Greetings, my fellow port swillers!

Ol’ Robbo cannot now recall whether some friend of the decanter recommended them to him or not, but I’ve been trying out the Beeb’s recent “Father Brown Mysteries” with Mark Williams in the title role.

I have to confess that after watching the first three episodes, I’m not really all that impressed.  I don’t hate the show, mind you, but I don’t feel much desire to whistle up the next DVD from Netflix, either.

For one thing, there is of course the total impossibility of translating GKC’s extremely lush writing style into a screenplay.  (The way he describes a scene is every bit as important as the substance of the scene itself.  Want a perfect example? Read his description of the arrival of Innocent Smith at Beacon House in Manalive.  It’s overwhelming.)  There’s also GKC’s overriding theme that Faith and Reason are not antithetical, but in fact are allies because God Himself is the ultimate Reason.  It’s not that the shows seem disrespectful, exactly, but that they seem to scootch past this as quickly as possible to get on with the sleuthing.  (Perhaps this was just an early hook to pull in viewers and these deeper issues get more treatment in later episodes.  I just don’t know.)

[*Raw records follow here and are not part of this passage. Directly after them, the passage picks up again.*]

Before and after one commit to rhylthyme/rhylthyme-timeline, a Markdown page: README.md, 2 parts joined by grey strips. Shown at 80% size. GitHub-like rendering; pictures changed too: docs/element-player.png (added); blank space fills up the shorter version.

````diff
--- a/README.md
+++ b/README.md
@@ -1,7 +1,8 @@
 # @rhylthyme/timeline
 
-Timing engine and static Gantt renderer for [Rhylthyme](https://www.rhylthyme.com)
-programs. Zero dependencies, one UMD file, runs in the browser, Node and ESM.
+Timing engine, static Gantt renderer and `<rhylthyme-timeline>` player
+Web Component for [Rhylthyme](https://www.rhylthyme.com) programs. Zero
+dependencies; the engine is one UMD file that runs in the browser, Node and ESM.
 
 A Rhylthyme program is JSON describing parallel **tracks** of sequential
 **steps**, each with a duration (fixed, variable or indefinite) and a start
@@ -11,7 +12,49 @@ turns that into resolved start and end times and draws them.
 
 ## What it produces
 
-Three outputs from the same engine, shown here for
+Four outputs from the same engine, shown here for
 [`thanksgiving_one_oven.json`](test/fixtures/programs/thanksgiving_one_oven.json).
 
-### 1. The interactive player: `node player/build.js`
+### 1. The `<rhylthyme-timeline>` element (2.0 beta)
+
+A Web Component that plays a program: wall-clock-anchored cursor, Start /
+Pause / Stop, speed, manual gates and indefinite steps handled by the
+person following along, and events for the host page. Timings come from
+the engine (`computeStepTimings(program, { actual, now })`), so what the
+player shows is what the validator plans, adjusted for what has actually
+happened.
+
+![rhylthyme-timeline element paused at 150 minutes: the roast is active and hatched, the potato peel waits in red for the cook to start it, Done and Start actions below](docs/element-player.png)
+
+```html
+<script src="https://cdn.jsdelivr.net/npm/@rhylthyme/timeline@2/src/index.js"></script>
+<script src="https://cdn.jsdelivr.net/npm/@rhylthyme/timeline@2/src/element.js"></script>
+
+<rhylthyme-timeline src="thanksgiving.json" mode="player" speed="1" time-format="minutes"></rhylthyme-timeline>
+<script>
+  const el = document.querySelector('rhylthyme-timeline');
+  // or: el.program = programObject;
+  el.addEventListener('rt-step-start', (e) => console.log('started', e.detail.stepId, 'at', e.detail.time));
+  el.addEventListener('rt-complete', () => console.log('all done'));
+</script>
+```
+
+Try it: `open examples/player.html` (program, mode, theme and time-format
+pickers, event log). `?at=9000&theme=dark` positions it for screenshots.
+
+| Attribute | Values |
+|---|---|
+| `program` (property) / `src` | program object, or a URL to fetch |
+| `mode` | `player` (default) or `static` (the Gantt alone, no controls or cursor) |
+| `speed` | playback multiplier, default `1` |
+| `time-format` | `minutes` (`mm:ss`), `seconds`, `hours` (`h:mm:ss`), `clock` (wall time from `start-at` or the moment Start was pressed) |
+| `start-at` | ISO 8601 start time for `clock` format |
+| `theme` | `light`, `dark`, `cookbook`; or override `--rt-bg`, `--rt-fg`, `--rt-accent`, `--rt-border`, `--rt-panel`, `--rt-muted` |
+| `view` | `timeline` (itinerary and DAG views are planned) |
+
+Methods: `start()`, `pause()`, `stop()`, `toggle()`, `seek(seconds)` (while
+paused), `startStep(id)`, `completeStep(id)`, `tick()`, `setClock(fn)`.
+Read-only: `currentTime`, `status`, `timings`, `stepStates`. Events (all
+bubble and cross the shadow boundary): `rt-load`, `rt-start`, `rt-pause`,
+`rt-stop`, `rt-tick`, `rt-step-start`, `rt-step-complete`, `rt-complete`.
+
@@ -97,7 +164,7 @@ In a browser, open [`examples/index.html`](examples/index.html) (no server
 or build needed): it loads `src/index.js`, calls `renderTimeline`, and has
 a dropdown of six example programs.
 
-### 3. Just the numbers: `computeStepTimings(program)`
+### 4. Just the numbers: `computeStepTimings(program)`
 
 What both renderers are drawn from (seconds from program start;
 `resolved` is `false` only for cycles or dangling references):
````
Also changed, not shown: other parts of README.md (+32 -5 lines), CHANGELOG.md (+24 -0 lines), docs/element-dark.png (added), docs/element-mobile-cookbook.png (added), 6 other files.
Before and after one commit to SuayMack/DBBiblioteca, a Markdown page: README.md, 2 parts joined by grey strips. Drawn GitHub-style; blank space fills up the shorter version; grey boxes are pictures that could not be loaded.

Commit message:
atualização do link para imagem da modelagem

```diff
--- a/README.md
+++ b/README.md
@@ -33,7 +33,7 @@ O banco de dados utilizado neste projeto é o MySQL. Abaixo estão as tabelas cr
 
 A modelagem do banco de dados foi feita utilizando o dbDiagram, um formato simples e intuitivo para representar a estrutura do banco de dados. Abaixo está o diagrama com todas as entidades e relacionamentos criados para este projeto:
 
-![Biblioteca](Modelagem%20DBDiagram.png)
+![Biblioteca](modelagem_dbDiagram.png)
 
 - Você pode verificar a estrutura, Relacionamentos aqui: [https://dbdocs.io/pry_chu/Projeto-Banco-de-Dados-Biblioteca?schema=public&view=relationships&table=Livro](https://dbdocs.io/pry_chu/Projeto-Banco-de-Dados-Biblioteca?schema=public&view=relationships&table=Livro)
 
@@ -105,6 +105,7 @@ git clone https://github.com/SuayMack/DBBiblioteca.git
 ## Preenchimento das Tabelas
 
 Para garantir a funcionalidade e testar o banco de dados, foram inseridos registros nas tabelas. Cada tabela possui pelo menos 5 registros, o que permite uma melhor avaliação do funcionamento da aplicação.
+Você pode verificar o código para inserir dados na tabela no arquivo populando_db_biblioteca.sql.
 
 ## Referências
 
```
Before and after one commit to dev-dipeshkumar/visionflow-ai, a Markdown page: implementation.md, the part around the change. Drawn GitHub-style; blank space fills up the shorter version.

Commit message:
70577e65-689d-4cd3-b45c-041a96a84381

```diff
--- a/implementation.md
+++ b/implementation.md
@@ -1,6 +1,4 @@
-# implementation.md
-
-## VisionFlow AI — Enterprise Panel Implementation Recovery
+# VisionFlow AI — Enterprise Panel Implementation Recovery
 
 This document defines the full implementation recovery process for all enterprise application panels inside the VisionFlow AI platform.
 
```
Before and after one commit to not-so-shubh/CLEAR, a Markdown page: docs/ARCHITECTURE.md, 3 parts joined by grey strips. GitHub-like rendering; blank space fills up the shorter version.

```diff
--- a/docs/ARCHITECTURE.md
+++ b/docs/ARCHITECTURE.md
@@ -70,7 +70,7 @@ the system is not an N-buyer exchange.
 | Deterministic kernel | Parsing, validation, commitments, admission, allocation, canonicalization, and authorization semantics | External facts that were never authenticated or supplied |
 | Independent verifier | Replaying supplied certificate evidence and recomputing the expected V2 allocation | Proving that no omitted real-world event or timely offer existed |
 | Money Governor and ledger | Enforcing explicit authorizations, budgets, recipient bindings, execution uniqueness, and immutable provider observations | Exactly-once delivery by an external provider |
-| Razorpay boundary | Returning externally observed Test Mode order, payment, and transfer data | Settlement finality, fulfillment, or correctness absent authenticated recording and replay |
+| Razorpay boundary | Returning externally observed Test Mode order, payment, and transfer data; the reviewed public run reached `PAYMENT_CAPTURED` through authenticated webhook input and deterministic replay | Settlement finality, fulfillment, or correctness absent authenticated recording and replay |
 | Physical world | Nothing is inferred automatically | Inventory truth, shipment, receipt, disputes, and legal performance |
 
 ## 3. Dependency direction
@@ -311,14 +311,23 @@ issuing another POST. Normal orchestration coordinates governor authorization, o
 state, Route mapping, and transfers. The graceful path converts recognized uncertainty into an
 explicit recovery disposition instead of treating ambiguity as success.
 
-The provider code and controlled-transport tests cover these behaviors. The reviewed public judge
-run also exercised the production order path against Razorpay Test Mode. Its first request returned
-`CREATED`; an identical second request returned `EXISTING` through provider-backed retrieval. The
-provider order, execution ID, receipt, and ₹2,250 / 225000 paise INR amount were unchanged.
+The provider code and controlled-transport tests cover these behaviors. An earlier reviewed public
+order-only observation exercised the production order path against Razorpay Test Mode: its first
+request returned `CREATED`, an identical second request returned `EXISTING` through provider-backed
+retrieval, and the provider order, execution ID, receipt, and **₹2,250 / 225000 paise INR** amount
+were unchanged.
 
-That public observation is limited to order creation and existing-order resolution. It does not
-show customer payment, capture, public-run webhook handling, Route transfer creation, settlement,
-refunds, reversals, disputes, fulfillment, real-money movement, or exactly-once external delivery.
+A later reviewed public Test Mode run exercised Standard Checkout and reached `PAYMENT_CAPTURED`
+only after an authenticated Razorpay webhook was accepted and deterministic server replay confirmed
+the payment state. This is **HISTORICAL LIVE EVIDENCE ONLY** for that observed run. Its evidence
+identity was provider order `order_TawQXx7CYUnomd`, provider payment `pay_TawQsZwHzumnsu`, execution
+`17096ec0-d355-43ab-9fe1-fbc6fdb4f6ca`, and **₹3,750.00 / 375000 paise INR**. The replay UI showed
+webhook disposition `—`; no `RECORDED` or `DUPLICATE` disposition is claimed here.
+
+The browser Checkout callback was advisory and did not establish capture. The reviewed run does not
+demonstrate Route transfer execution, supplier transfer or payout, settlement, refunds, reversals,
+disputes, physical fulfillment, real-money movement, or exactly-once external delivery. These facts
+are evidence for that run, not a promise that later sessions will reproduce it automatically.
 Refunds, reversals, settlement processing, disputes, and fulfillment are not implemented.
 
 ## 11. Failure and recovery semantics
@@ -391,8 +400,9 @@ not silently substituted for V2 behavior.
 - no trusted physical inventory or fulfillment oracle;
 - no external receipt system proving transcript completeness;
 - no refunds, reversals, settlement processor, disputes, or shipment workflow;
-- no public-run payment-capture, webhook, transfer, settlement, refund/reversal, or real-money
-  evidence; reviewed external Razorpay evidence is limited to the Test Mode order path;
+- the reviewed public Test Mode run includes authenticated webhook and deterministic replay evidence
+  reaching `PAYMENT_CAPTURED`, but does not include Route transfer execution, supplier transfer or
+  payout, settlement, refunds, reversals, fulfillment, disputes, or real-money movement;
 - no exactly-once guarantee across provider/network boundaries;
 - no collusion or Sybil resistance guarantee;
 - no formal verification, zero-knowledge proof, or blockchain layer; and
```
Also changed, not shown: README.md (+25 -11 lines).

Discounting that, however, I have some other nits as well.  For instance, the show seems to not include M. Hercule Flambeau, a reformed French mastermind of thievery and Father Brown’s usual companion, at all.  In the books, Brown often delivers his piercing observations on human nature and the eternal battle between Good and Evil in his discussions with Flambeau, but here he obviously can’t.   Instead, to the extent he says anything at all, Brown’s conversation seems to be directed toward a regular cast of side characters, including a nosey church secretary, an outrageous village flirt, some kind of Eastern European maid, and a snarky chauffer, none of whom I recall from the original stories.  Then there’s the local inspector, who I’d swear had the same lines in all three episodes I watched: “I’ve got motive and opportunity, and that’s enough,” and, “I’m placing you under arrest for suspicion of the murder of [X]”.

And that’s another thing.  In the GKC stories, Father Brown (and M. Flambeau) find themselves in various locales around GB and the Continent.  All the action in the shows seems to take place in the same small village, which would lead one to think the place must be awash in blood and to wonder just how long it can last with all of its denizens being snuffed out one after another.

All that said, I don’t think Williams is especially bad in the role of Father B, although I think he’s too physically large for the part.  (Brown is supposed to be a little, unnoticeable man.)  No doubt he was cast because of his ability to bug his eyes out and purse his lips in distracted contemplation.

And on that note, I would still love to see Alec Guinness’s turn in the role.  I should think he would have been perfect.  And if I am not mistaken, I believe I read somewhere that the exposure to the Faith that Guinness received through his playing of Father Brown was a big factor in his decision to swim the Tiber himself.  (When I went to the devil’s website to find this film, I saw it was only a couple bucks.  So why not?  Guess I will see it.)

Anyhoo, I think I’d give this series two glasses of port (and maybe an extra sip) out of five.